## PROMPT
Exactly as they stand, give the records below again, with no images.

[Records drawn from a dataset]
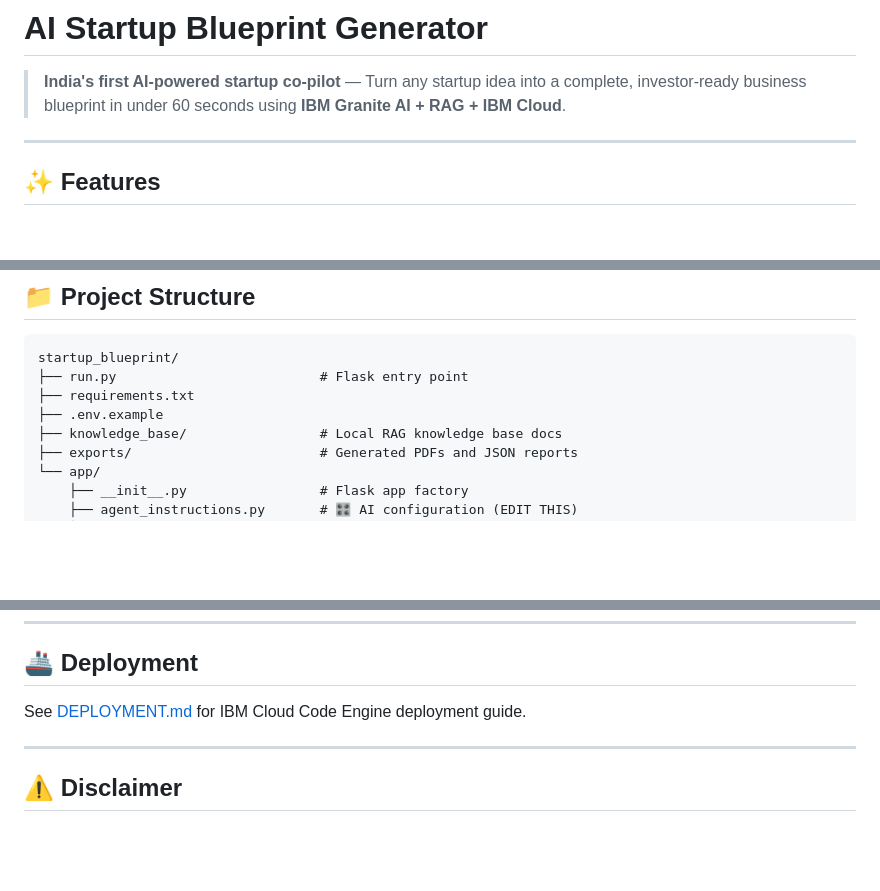
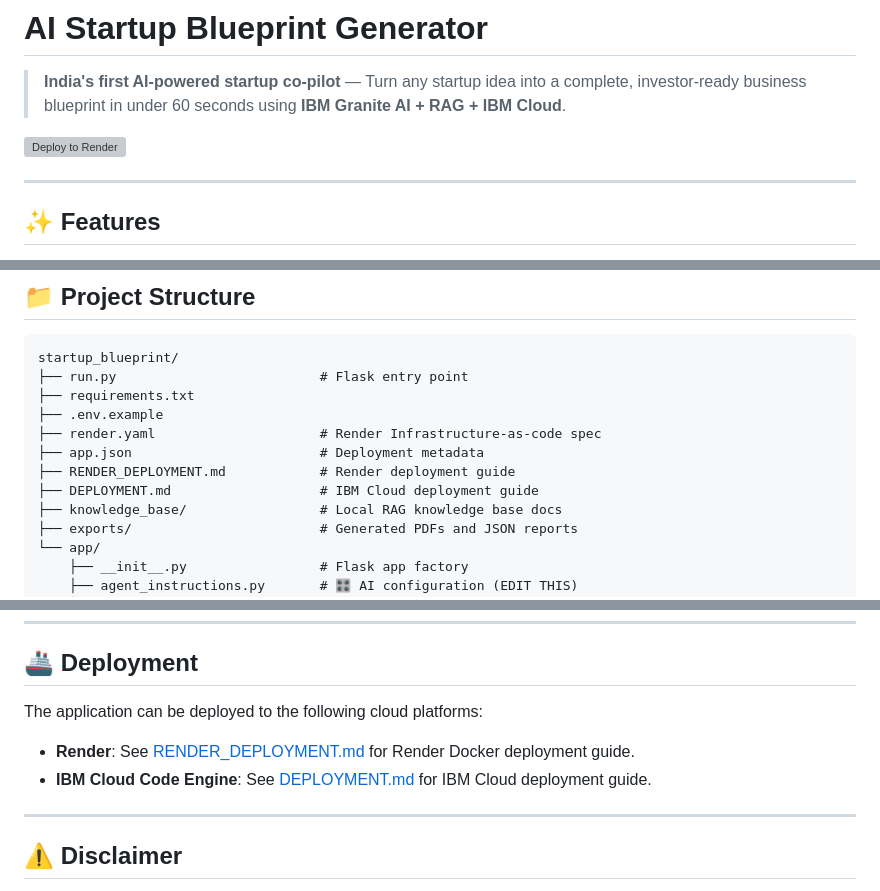
Before and after one commit to sakthiganesan06/VenturePilot-AI, a Markdown page: README.md, 3 parts joined by grey strips. Rendered like a GitHub page; blank space fills up the shorter version; grey boxes are pictures that could not be loaded.

Commit message:
docs: update README.md with Deploy to Render button and file structures

```diff
--- a/README.md
+++ b/README.md
@@ -1,6 +1,8 @@
 # AI Startup Blueprint Generator
 
 > **India's first AI-powered startup co-pilot** — Turn any startup idea into a complete, investor-ready business blueprint in under 60 seconds using **IBM Granite AI + RAG + IBM Cloud**.
+
+[![Deploy to Render](https://render.com/images/deploy-to-render.svg)](https://render.com/deploy?repo=https://github.com/sakthiganesan06/VenturePilot-AI)
 
 ---
 
@@ -122,6 +124,10 @@ startup_blueprint/
 ├── run.py                          # Flask entry point
 ├── requirements.txt
 ├── .env.example
+├── render.yaml                     # Render Infrastructure-as-code spec
+├── app.json                        # Deployment metadata
+├── RENDER_DEPLOYMENT.md            # Render deployment guide
+├── DEPLOYMENT.md                   # IBM Cloud deployment guide
 ├── knowledge_base/                 # Local RAG knowledge base docs
 ├── exports/                        # Generated PDFs and JSON reports
 └── app/
@@ -185,7 +191,9 @@ startup_blueprint/
 
 ## 🚢 Deployment
 
-See [DEPLOYMENT.md](DEPLOYMENT.md) for IBM Cloud Code Engine deployment guide.
+The application can be deployed to the following cloud platforms:
+- **Render**: See [RENDER_DEPLOYMENT.md](RENDER_DEPLOYMENT.md) for Render Docker deployment guide.
+- **IBM Cloud Code Engine**: See [DEPLOYMENT.md](DEPLOYMENT.md) for IBM Cloud deployment guide.
 
 ---
 
```
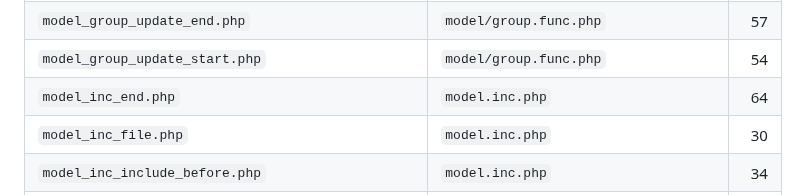
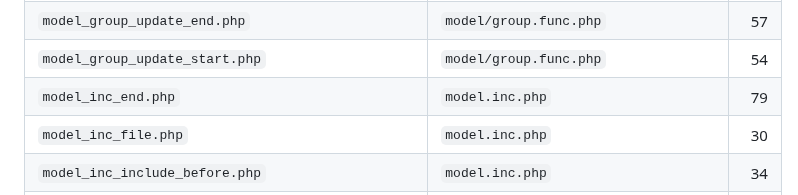
Before and after one commit to shikelea/Xiuno-Next, a Markdown page: docs/hooks.md, the part around the change. Rendered like a GitHub page.

Commit message:
docs(hooks): refresh model include hook line

```diff
--- a/docs/hooks.md
+++ b/docs/hooks.md
@@ -508,7 +508,7 @@
 | `model_group_start.php` | `model/group.func.php` | 3 |
 | `model_group_update_end.php` | `model/group.func.php` | 57 |
 | `model_group_update_start.php` | `model/group.func.php` | 54 |
-| `model_inc_end.php` | `model.inc.php` | 64 |
+| `model_inc_end.php` | `model.inc.php` | 79 |
 | `model_inc_file.php` | `model.inc.php` | 30 |
 | `model_inc_include_before.php` | `model.inc.php` | 34 |
 | `model_inc_start.php` | `model.inc.php` | 8 |
```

## RESPONSE
Before and after one commit to sakthiganesan06/VenturePilot-AI, a Markdown page: README.md, 3 parts joined by grey strips. Rendered like a GitHub page; blank space fills up the shorter version; grey boxes are pictures that could not be loaded.

Commit message:
docs: update README.md with Deploy to Render button and file structures

```diff
--- a/README.md
+++ b/README.md
@@ -1,6 +1,8 @@
 # AI Startup Blueprint Generator
 
 > **India's first AI-powered startup co-pilot** — Turn any startup idea into a complete, investor-ready business blueprint in under 60 seconds using **IBM Granite AI + RAG + IBM Cloud**.
+
+[![Deploy to Render](https://render.com/images/deploy-to-render.svg)](https://render.com/deploy?repo=https://github.com/sakthiganesan06/VenturePilot-AI)
 
 ---
 
@@ -122,6 +124,10 @@ startup_blueprint/
 ├── run.py                          # Flask entry point
 ├── requirements.txt
 ├── .env.example
+├── render.yaml                     # Render Infrastructure-as-code spec
+├── app.json                        # Deployment metadata
+├── RENDER_DEPLOYMENT.md            # Render deployment guide
+├── DEPLOYMENT.md                   # IBM Cloud deployment guide
 ├── knowledge_base/                 # Local RAG knowledge base docs
 ├── exports/                        # Generated PDFs and JSON reports
 └── app/
@@ -185,7 +191,9 @@ startup_blueprint/
 
 ## 🚢 Deployment
 
-See [DEPLOYMENT.md](DEPLOYMENT.md) for IBM Cloud Code Engine deployment guide.
+The application can be deployed to the following cloud platforms:
+- **Render**: See [RENDER_DEPLOYMENT.md](RENDER_DEPLOYMENT.md) for Render Docker deployment guide.
+- **IBM Cloud Code Engine**: See [DEPLOYMENT.md](DEPLOYMENT.md) for IBM Cloud deployment guide.
 
 ---
 
```
Before and after one commit to shikelea/Xiuno-Next, a Markdown page: docs/hooks.md, the part around the change. Rendered like a GitHub page.

Commit message:
docs(hooks): refresh model include hook line

```diff
--- a/docs/hooks.md
+++ b/docs/hooks.md
@@ -508,7 +508,7 @@
 | `model_group_start.php` | `model/group.func.php` | 3 |
 | `model_group_update_end.php` | `model/group.func.php` | 57 |
 | `model_group_update_start.php` | `model/group.func.php` | 54 |
-| `model_inc_end.php` | `model.inc.php` | 64 |
+| `model_inc_end.php` | `model.inc.php` | 79 |
 | `model_inc_file.php` | `model.inc.php` | 30 |
 | `model_inc_include_before.php` | `model.inc.php` | 34 |
 | `model_inc_start.php` | `model.inc.php` | 8 |
```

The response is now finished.